_The problem_: Using the entries below, show all lines with the string "analista".

_Data extract_:

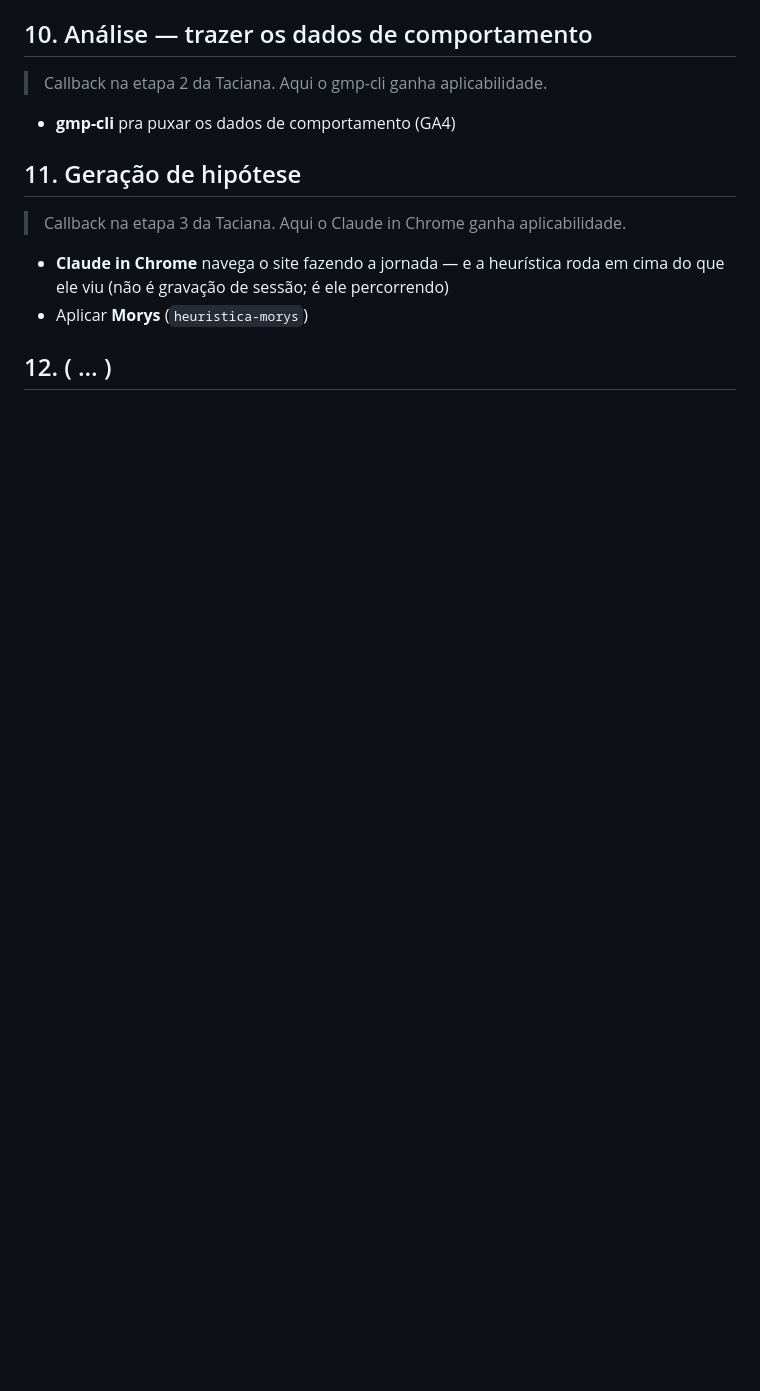
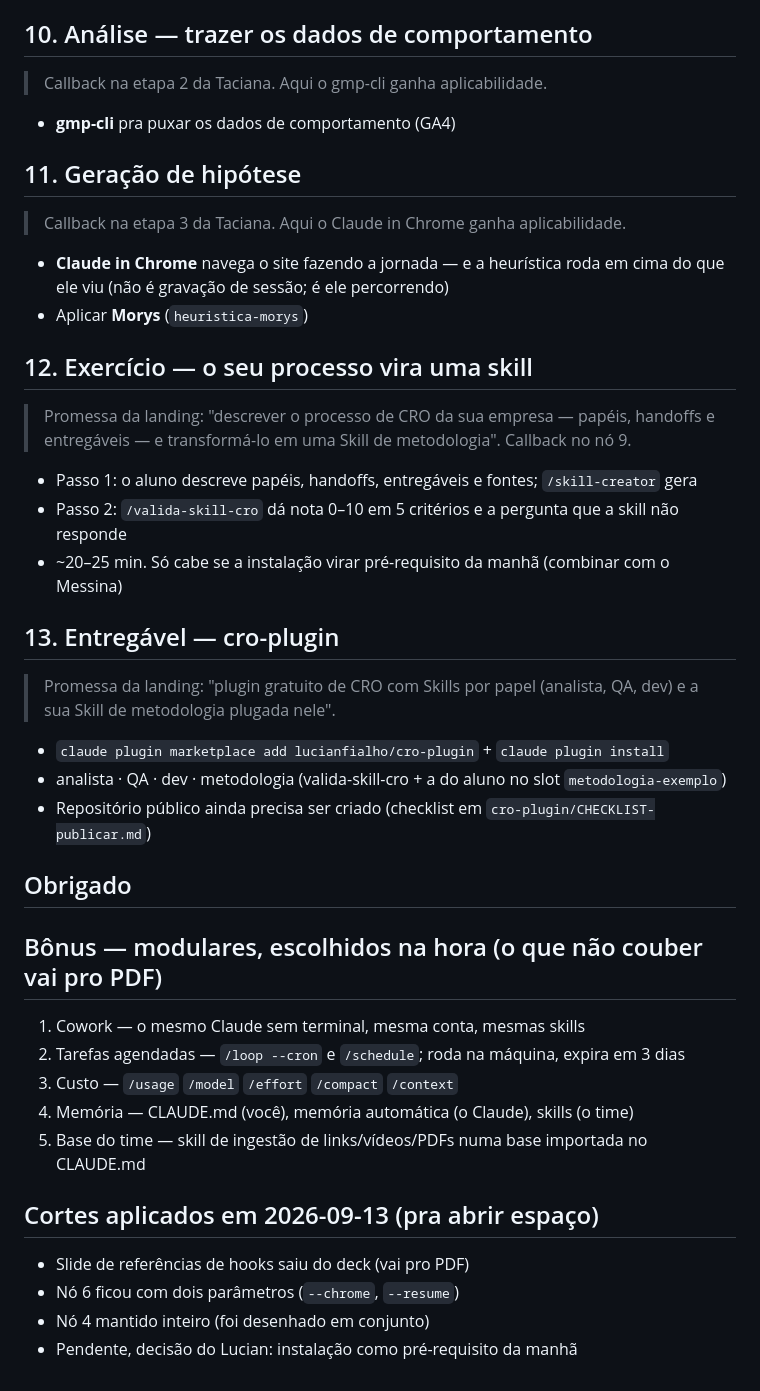
Before and after one commit to lucianfialho/talks-2026, a Markdown page: 05-imersao-cro/caminho.md, the part around the change. Rendered like a GitHub page; blank space fills up the shorter version.

Commit message:
docs: nós 12-13, obrigado, bônus modulares e cortes no caminho
Co-Authored-By: Claude Fable 5.1 <noreply@anthropic.com>
Claude-Session: https://claude.ai/code/session_016U46YidswpdD9iJxSrWHRT

```diff
--- a/05-imersao-cro/caminho.md
+++ b/05-imersao-cro/caminho.md
@@ -133,4 +133,33 @@
   que ele viu (não é gravação de sessão; é ele percorrendo)
 - Aplicar **Morys** (`heuristica-morys`)
 
-## 12. ( … )
+## 12. Exercício — o seu processo vira uma skill
+> Promessa da landing: "descrever o processo de CRO da sua empresa — papéis, handoffs
+> e entregáveis — e transformá-lo em uma Skill de metodologia". Callback no nó 9.
+
+- Passo 1: o aluno descreve papéis, handoffs, entregáveis e fontes; `/skill-creator` gera
+- Passo 2: `/valida-skill-cro` dá nota 0–10 em 5 critérios e a pergunta que a skill não responde
+- ~20–25 min. Só cabe se a instalação virar pré-requisito da manhã (combinar com o Messina)
+
+## 13. Entregável — cro-plugin
+> Promessa da landing: "plugin gratuito de CRO com Skills por papel (analista, QA, dev)
+> e a sua Skill de metodologia plugada nele".
+
+- `claude plugin marketplace add lucianfialho/cro-plugin` + `claude plugin install`
+- analista · QA · dev · metodologia (valida-skill-cro + a do aluno no slot `metodologia-exemplo`)
+- Repositório público ainda precisa ser criado (checklist em `cro-plugin/CHECKLIST-publicar.md`)
+
+## Obrigado
+
+## Bônus — modulares, escolhidos na hora (o que não couber vai pro PDF)
+1. Cowork — o mesmo Claude sem terminal, mesma conta, mesmas skills
+2. Tarefas agendadas — `/loop --cron` e `/schedule`; roda na máquina, expira em 3 dias
+3. Custo — `/usage` `/model` `/effort` `/compact` `/context`
+4. Memória — CLAUDE.md (você), memória automática (o Claude), skills (o time)
+5. Base do time — skill de ingestão de links/vídeos/PDFs numa base importada no CLAUDE.md
+
+## Cortes aplicados em 2026-09-13 (pra abrir espaço)
+- Slide de referências de hooks saiu do deck (vai pro PDF)
+- Nó 6 ficou com dois parâmetros (`--chrome`, `--resume`)
+- Nó 4 mantido inteiro (foi desenhado em conjunto)
+- Pendente, decisão do Lucian: instalação como pré-requisito da manhã
```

_Solution_:
+> Promessa da landing: "plugin gratuito de CRO com Skills por papel (analista, QA, dev)
+- analista · QA · dev · metodologia (valida-skill-cro + a do aluno no slot `metodologia-exemplo`)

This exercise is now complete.